Work instruction:
Extract every line of the material that holds the string "index".

Supplied records:
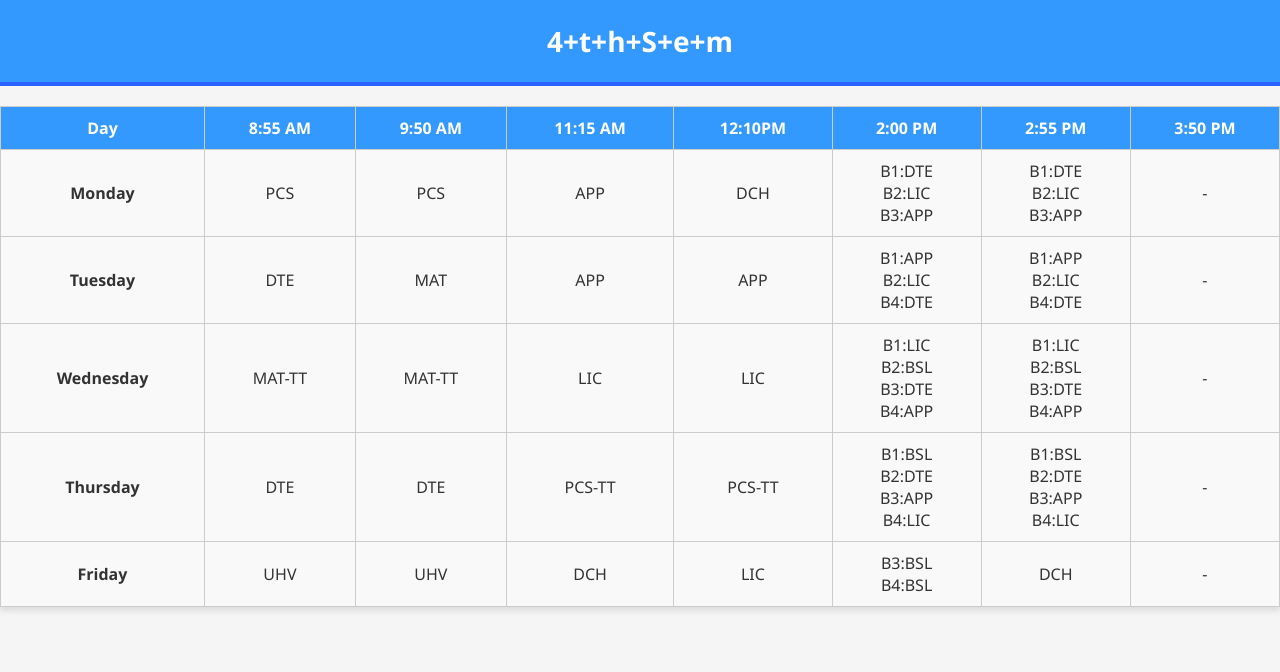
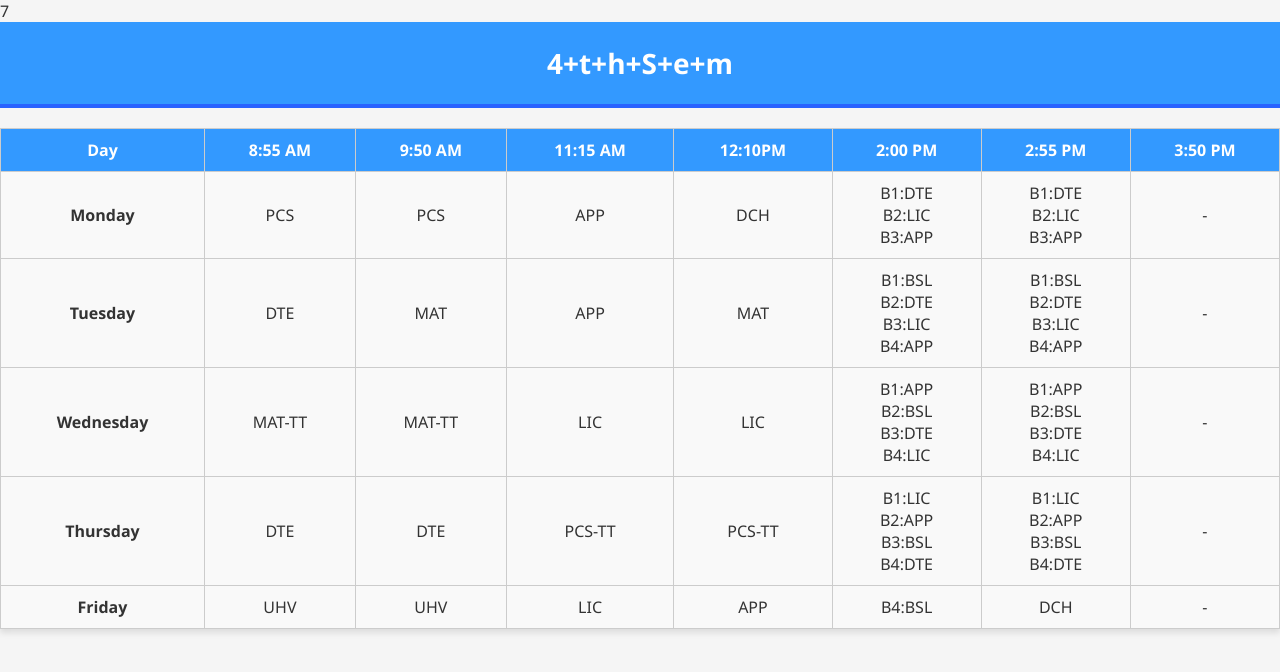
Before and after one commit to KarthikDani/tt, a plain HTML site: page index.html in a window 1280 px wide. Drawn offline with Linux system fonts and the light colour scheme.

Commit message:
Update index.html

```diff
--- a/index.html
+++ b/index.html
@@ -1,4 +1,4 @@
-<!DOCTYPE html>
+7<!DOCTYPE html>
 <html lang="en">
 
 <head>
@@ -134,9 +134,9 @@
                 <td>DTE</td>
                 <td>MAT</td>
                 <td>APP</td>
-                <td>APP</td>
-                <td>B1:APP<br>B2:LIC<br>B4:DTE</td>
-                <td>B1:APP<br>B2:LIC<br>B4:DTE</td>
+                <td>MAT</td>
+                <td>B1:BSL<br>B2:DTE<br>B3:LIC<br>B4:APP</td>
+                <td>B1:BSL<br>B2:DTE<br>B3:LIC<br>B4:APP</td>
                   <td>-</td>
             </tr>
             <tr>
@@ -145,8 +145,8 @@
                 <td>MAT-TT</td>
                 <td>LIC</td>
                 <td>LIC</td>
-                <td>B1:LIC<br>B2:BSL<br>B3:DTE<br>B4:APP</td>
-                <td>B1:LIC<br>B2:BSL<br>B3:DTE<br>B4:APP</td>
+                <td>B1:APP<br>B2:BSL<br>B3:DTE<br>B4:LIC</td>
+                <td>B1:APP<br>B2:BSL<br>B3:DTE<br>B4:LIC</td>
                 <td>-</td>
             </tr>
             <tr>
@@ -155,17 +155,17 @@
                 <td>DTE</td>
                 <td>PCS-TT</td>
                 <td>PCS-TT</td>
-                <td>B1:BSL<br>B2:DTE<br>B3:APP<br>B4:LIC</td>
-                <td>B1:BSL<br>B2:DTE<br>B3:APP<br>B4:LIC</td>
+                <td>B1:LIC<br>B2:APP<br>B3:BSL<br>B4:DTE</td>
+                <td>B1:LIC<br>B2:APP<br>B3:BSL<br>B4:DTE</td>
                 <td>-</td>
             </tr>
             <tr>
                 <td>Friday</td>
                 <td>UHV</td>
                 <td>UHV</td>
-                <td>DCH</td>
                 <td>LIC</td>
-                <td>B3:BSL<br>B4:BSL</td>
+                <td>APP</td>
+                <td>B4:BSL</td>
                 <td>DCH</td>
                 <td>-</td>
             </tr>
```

--

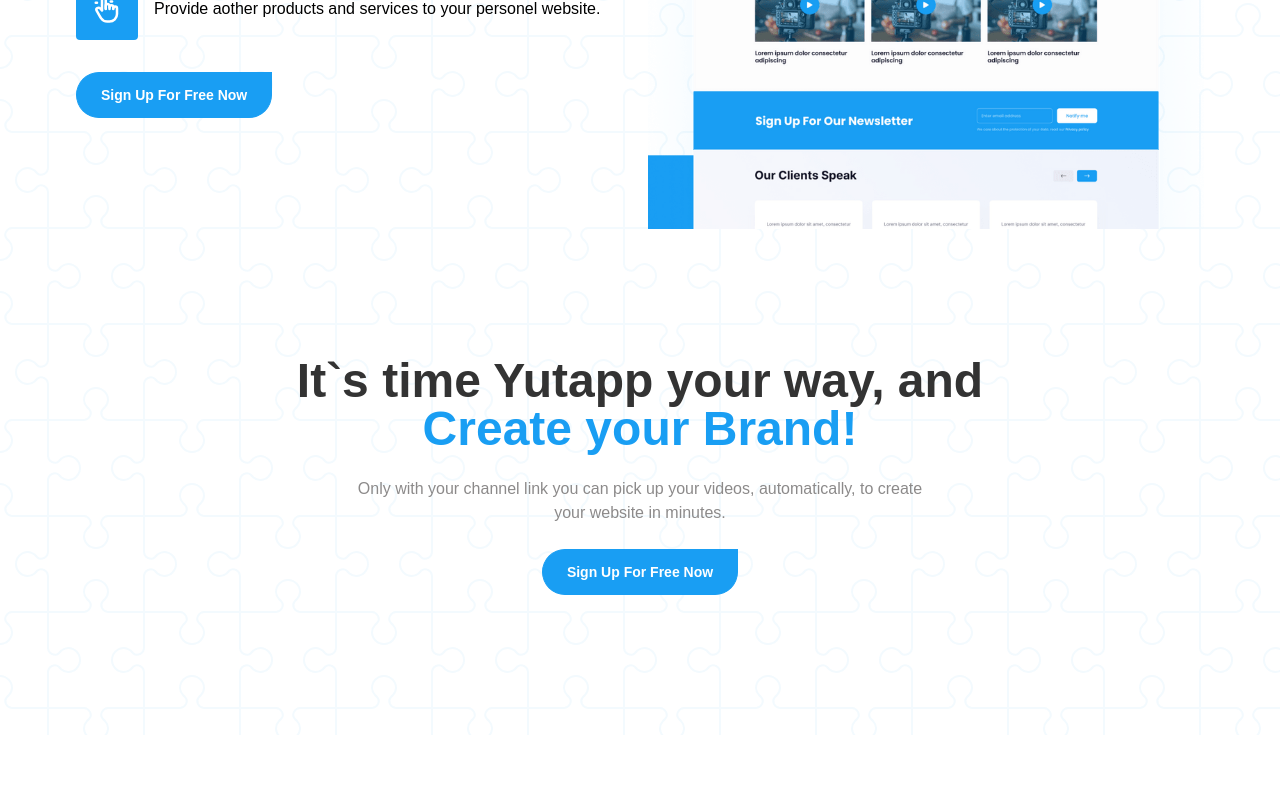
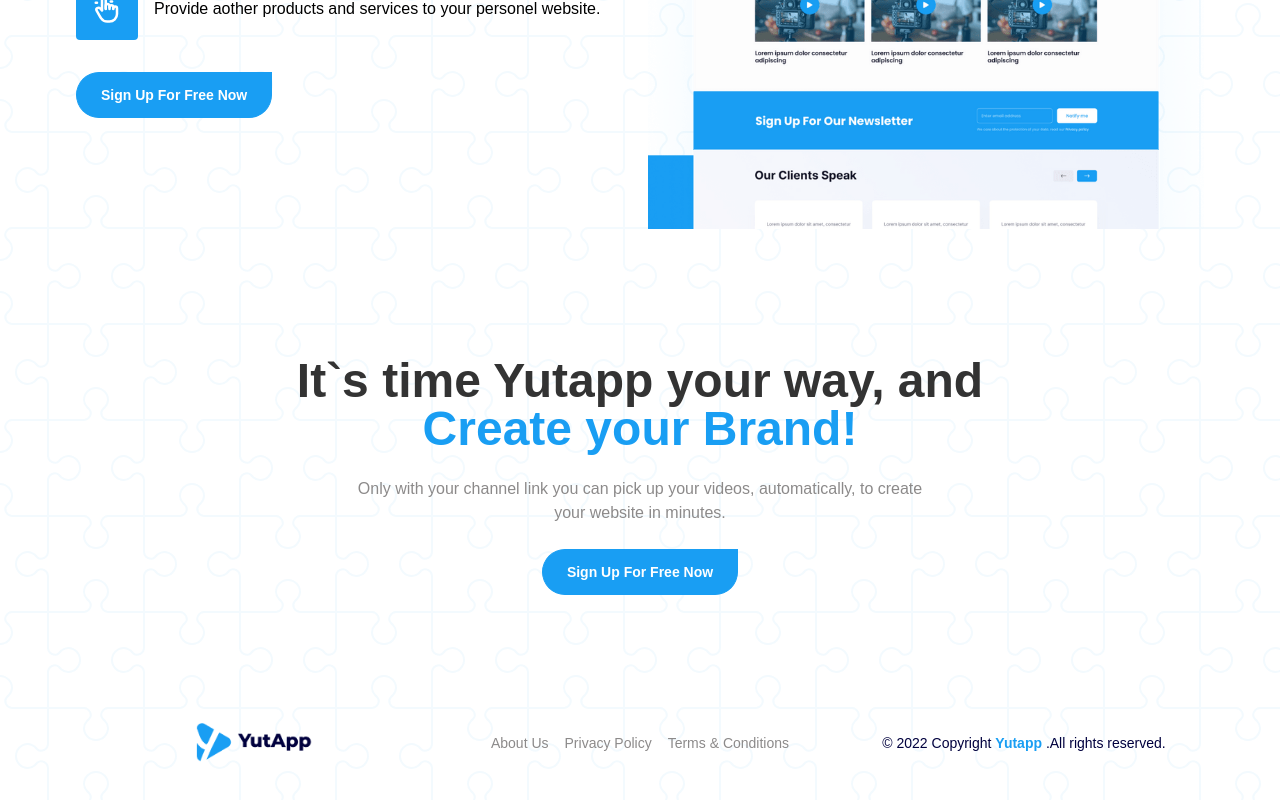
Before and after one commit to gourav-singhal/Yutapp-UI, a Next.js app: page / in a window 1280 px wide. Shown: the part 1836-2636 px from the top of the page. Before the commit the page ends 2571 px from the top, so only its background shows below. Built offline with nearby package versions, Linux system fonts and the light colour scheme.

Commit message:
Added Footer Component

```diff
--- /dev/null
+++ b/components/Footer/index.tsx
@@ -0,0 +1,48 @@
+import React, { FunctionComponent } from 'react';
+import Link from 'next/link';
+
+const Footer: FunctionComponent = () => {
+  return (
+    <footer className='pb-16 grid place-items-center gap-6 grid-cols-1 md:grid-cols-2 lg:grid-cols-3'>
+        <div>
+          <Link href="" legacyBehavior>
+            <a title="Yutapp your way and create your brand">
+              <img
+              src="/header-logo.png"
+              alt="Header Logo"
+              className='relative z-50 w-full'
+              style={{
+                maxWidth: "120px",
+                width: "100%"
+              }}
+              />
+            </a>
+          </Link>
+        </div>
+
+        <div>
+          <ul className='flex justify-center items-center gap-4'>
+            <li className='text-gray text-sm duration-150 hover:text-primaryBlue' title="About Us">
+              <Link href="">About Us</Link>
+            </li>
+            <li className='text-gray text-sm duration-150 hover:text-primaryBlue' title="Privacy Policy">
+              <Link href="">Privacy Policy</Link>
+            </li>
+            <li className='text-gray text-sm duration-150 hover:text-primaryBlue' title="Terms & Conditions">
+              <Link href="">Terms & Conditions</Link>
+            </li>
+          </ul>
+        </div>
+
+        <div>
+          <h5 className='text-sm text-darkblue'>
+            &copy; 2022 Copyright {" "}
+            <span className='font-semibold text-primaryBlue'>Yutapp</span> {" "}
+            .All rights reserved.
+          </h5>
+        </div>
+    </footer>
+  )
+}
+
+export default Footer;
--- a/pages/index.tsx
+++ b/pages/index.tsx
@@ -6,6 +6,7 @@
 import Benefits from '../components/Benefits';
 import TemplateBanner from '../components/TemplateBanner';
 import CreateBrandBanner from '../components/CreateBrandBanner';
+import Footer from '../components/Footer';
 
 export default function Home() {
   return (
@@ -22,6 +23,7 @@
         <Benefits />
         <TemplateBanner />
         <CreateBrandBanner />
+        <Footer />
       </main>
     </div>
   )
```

Reply to the task:
Before and after one commit to KarthikDani/tt, a plain HTML site: page index.html in a window 1280 px wide. Drawn offline with Linux system fonts and the light colour scheme.
Update index.html
--- a/index.html
+++ b/index.html
+++ b/components/Footer/index.tsx
--- a/pages/index.tsx
+++ b/pages/index.tsx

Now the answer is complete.